## AIM OF THE TASK:
Could you reproduce every record below exactly as it stands?

Records contained in a dataset:
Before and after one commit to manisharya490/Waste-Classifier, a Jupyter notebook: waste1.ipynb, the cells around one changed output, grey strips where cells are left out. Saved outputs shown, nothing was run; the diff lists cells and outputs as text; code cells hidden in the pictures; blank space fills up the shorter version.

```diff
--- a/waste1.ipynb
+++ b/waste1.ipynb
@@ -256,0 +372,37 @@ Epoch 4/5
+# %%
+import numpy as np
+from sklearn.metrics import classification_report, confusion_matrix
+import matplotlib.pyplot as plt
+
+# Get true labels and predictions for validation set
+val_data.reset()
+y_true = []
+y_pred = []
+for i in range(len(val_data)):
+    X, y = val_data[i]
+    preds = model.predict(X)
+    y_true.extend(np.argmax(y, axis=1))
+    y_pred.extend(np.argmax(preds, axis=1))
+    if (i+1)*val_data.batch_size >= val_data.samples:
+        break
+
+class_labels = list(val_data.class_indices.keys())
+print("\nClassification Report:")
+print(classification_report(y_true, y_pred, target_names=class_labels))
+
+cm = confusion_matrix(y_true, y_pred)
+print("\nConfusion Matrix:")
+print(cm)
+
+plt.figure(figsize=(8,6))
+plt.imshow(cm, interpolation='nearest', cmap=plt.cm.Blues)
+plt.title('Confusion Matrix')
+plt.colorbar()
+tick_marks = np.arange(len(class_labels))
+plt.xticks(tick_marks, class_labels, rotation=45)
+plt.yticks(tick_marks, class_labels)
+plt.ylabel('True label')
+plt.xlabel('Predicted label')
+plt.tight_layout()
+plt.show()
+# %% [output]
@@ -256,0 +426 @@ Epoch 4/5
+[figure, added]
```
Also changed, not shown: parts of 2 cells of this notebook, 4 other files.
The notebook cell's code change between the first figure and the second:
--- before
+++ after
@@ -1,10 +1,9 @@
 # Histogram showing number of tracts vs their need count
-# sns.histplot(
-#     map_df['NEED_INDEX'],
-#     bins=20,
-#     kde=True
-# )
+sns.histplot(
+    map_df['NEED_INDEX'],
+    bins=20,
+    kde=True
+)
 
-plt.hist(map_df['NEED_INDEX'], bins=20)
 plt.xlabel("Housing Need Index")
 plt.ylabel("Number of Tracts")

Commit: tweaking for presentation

## SOLUTION:
Before and after one commit to manisharya490/Waste-Classifier, a Jupyter notebook: waste1.ipynb, the cells around one changed output, grey strips where cells are left out. Saved outputs shown, nothing was run; the diff lists cells and outputs as text; code cells hidden in the pictures; blank space fills up the shorter version.

```diff
--- a/waste1.ipynb
+++ b/waste1.ipynb
@@ -256,0 +372,37 @@ Epoch 4/5
+# %%
+import numpy as np
+from sklearn.metrics import classification_report, confusion_matrix
+import matplotlib.pyplot as plt
+
+# Get true labels and predictions for validation set
+val_data.reset()
+y_true = []
+y_pred = []
+for i in range(len(val_data)):
+    X, y = val_data[i]
+    preds = model.predict(X)
+    y_true.extend(np.argmax(y, axis=1))
+    y_pred.extend(np.argmax(preds, axis=1))
+    if (i+1)*val_data.batch_size >= val_data.samples:
+        break
+
+class_labels = list(val_data.class_indices.keys())
+print("\nClassification Report:")
+print(classification_report(y_true, y_pred, target_names=class_labels))
+
+cm = confusion_matrix(y_true, y_pred)
+print("\nConfusion Matrix:")
+print(cm)
+
+plt.figure(figsize=(8,6))
+plt.imshow(cm, interpolation='nearest', cmap=plt.cm.Blues)
+plt.title('Confusion Matrix')
+plt.colorbar()
+tick_marks = np.arange(len(class_labels))
+plt.xticks(tick_marks, class_labels, rotation=45)
+plt.yticks(tick_marks, class_labels)
+plt.ylabel('True label')
+plt.xlabel('Predicted label')
+plt.tight_layout()
+plt.show()
+# %% [output]
@@ -256,0 +426 @@ Epoch 4/5
+[figure, added]
```
Also changed, not shown: parts of 2 cells of this notebook, 4 other files.
The notebook cell's code change between the first figure and the second:
--- before
+++ after
@@ -1,10 +1,9 @@
 # Histogram showing number of tracts vs their need count
-# sns.histplot(
-#     map_df['NEED_INDEX'],
-#     bins=20,
-#     kde=True
-# )
+sns.histplot(
+    map_df['NEED_INDEX'],
+    bins=20,
+    kde=True
+)
 
-plt.hist(map_df['NEED_INDEX'], bins=20)
 plt.xlabel("Housing Need Index")
 plt.ylabel("Number of Tracts")

Commit: tweaking for presentation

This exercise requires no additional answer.